● **Problem to solve**:
Going through the data below, find how many lines include the word "websites", and reply with that number alone.

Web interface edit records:
§

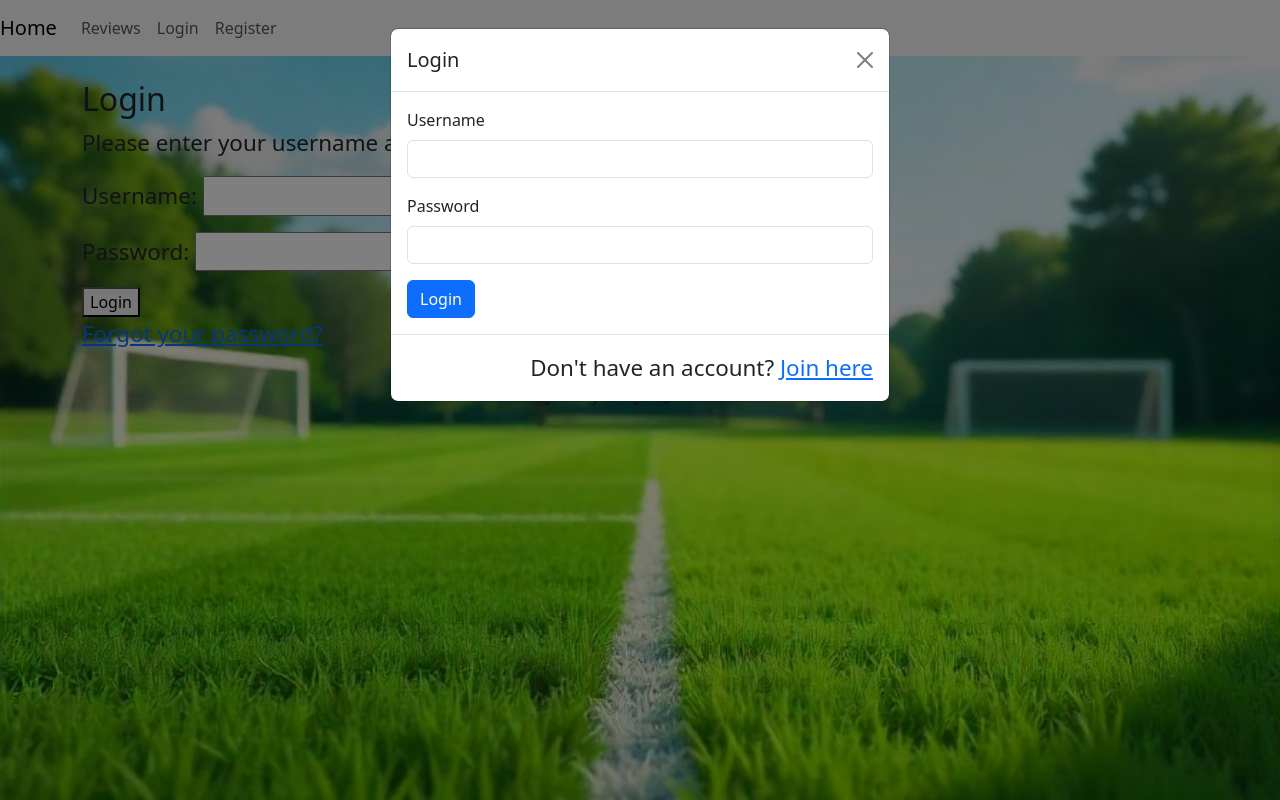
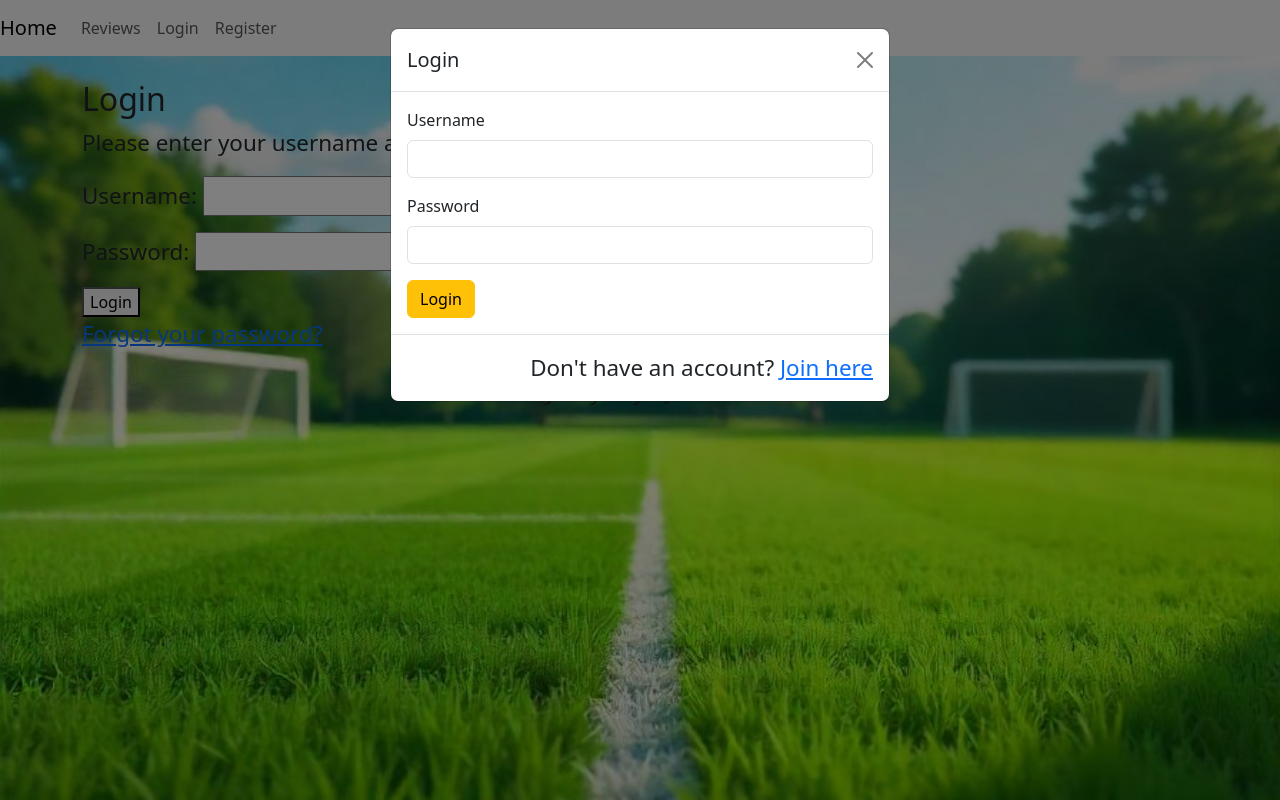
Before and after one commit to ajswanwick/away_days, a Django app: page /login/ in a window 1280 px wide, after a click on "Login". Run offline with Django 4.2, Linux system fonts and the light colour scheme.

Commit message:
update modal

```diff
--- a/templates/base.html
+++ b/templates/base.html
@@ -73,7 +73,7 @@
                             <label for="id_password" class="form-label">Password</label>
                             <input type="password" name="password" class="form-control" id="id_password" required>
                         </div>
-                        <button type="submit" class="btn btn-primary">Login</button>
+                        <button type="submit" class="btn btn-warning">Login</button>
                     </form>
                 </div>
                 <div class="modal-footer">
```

§

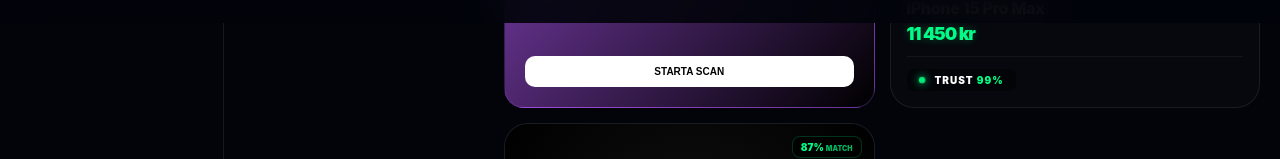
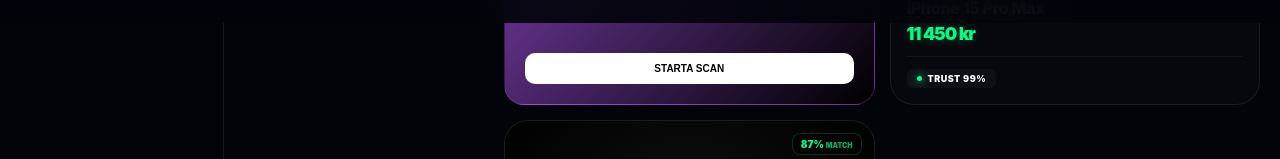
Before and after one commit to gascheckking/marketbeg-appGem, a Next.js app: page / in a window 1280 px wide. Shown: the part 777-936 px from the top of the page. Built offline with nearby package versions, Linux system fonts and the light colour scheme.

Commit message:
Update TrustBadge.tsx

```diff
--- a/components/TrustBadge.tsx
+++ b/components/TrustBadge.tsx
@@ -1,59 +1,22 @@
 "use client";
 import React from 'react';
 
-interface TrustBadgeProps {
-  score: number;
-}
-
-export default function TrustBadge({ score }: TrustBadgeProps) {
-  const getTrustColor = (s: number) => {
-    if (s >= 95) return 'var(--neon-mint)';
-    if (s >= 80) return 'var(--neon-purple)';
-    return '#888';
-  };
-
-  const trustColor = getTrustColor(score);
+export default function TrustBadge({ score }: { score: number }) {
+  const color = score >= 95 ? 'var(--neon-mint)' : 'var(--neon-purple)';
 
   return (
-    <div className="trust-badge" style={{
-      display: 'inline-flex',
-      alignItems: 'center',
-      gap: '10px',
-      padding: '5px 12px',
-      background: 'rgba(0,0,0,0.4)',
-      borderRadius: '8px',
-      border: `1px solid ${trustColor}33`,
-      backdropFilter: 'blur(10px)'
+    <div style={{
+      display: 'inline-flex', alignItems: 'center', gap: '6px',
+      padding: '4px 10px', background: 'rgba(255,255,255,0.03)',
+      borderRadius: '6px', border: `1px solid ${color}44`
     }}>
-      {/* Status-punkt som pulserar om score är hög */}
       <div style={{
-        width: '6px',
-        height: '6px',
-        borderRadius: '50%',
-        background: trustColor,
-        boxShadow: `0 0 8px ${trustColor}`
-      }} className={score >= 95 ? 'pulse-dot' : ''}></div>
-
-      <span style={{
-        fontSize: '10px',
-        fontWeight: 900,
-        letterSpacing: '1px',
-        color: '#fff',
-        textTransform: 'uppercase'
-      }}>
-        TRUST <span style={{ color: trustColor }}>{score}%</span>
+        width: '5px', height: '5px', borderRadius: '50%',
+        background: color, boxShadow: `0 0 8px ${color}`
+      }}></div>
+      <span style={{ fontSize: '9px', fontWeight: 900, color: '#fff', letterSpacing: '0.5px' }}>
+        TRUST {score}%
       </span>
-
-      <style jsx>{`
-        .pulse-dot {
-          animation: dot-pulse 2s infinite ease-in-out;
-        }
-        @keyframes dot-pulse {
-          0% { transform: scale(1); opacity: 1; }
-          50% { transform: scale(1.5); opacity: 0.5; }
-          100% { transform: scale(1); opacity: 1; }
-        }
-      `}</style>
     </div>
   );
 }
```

§

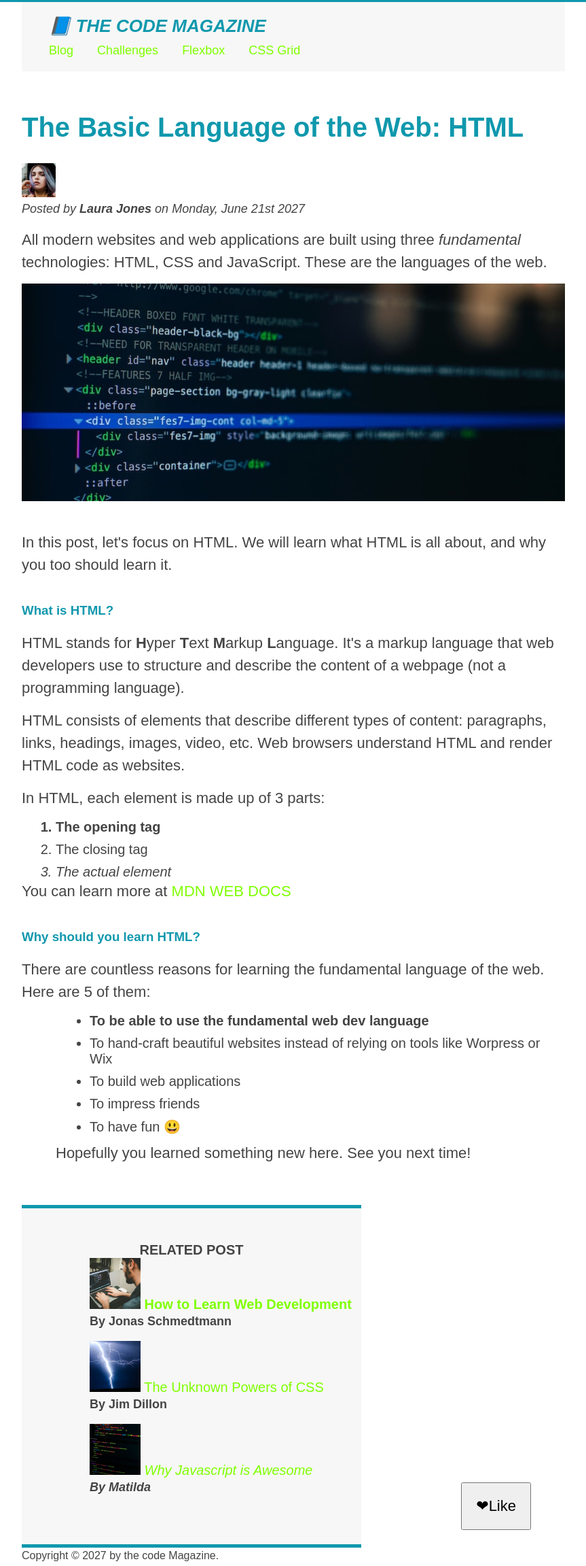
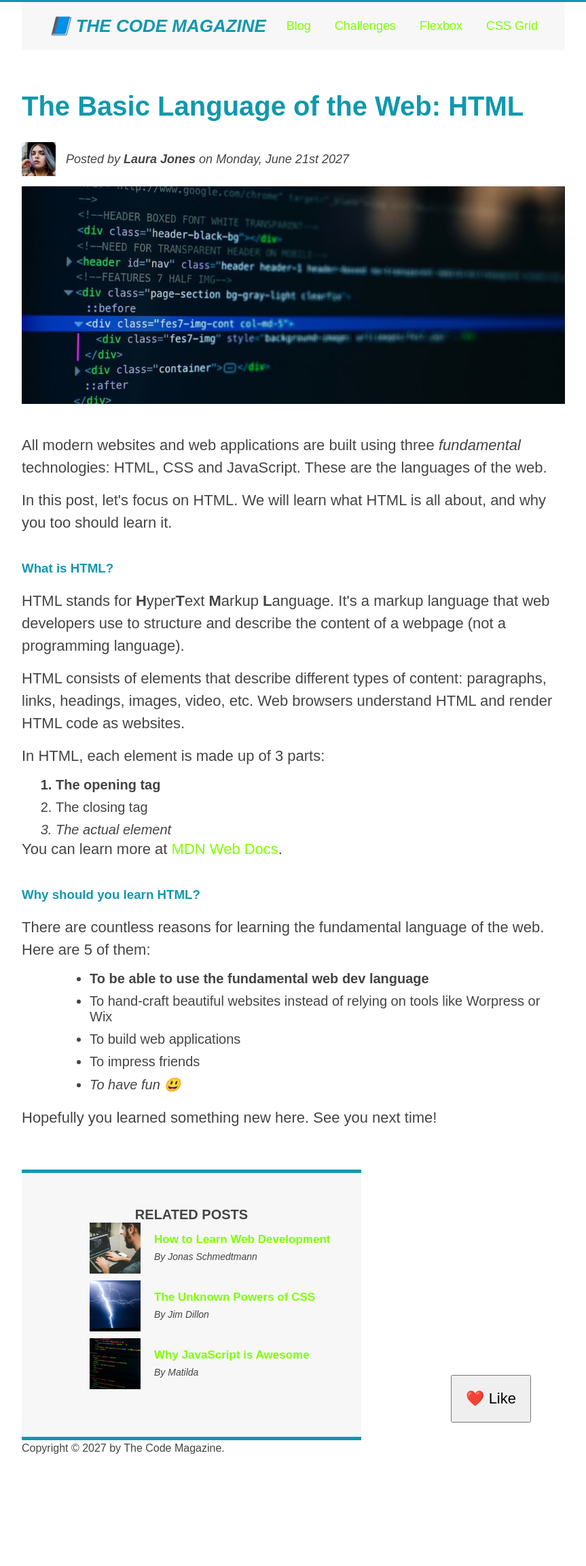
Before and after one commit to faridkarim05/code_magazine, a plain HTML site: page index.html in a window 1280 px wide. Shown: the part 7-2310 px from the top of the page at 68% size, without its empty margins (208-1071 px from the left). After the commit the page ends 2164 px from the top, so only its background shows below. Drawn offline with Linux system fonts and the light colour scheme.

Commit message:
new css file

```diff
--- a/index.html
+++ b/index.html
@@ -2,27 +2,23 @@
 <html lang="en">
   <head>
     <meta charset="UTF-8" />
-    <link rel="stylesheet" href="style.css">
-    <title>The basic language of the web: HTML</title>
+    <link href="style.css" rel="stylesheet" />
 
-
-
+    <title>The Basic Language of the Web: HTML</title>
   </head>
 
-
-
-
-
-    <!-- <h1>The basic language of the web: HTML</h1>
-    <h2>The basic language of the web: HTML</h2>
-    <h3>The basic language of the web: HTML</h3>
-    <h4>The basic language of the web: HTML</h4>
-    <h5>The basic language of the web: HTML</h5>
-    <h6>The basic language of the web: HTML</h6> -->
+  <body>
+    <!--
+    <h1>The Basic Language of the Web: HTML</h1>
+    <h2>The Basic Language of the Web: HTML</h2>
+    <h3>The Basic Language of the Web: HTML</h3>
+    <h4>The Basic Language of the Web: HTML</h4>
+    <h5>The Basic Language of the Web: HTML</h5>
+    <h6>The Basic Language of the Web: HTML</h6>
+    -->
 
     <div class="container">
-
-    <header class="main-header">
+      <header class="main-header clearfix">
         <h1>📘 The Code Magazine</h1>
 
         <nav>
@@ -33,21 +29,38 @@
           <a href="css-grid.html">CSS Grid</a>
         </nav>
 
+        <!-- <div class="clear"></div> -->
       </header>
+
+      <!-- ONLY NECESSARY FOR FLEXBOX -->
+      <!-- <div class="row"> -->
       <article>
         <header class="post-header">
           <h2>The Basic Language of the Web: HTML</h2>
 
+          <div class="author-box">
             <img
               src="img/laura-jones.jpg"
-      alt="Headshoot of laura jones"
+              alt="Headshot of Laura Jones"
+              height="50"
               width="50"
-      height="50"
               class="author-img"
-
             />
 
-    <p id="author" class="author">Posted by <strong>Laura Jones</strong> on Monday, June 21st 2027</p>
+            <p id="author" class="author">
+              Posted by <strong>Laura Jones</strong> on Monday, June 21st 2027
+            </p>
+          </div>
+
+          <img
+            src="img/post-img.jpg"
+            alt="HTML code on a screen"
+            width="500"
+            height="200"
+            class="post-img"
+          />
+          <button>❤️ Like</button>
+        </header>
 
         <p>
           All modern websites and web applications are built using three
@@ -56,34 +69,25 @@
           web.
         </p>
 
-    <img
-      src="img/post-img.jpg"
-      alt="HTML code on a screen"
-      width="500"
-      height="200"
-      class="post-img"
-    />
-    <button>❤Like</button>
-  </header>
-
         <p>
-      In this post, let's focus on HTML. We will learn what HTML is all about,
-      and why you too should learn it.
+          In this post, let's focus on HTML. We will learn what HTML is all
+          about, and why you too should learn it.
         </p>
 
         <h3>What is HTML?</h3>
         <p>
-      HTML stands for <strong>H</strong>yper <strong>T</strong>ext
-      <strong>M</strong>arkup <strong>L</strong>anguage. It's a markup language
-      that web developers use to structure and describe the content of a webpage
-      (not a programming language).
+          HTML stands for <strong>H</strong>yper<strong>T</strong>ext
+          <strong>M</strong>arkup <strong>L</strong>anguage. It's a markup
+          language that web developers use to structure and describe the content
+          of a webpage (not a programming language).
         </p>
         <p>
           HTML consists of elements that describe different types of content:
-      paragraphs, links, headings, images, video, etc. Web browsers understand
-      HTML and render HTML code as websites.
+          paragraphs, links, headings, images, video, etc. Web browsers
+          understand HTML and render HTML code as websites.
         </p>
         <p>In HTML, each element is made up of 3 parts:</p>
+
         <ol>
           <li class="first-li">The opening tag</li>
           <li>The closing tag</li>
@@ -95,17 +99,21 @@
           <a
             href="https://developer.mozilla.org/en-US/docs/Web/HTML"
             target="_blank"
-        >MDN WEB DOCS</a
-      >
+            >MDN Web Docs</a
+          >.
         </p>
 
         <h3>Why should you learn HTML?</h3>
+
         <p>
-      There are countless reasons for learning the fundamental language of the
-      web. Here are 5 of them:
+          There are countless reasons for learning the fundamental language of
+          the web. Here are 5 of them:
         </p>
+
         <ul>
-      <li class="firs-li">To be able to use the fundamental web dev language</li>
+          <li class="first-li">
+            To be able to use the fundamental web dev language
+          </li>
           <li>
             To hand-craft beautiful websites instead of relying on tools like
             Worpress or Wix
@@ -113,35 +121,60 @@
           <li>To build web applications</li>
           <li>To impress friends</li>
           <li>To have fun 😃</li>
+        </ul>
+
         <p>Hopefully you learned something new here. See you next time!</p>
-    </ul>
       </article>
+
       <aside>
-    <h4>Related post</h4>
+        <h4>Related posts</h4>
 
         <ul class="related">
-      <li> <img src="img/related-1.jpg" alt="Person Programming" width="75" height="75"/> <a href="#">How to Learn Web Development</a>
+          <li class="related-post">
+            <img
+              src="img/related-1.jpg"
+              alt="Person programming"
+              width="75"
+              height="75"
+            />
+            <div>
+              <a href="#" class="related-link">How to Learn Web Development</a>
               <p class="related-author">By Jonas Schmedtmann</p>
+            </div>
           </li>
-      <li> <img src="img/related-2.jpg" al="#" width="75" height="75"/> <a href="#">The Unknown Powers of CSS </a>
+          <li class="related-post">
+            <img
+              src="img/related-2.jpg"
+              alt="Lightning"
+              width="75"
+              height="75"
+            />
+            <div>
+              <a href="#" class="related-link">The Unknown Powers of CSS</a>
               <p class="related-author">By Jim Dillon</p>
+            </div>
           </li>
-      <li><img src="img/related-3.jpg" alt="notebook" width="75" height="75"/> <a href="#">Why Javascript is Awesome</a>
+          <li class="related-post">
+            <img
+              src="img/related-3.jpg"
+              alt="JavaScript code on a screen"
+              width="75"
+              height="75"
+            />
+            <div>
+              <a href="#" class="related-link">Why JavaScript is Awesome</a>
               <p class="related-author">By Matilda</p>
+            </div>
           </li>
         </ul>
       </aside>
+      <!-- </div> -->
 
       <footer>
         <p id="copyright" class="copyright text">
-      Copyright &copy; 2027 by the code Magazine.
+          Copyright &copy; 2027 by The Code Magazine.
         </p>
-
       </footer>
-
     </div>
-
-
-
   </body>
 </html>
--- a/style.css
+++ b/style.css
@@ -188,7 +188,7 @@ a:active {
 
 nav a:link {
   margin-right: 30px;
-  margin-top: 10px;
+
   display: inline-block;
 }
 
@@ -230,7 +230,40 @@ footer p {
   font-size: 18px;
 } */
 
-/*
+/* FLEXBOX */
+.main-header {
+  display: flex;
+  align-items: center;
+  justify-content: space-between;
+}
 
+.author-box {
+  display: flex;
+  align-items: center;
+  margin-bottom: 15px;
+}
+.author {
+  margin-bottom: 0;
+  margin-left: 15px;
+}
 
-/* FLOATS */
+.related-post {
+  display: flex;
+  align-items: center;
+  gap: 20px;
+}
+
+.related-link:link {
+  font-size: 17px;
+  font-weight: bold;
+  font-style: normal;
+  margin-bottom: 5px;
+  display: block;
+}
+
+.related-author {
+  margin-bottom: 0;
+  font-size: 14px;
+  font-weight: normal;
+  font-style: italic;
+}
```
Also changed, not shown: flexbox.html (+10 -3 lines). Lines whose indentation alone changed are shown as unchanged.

§

● **Problem solution**:
4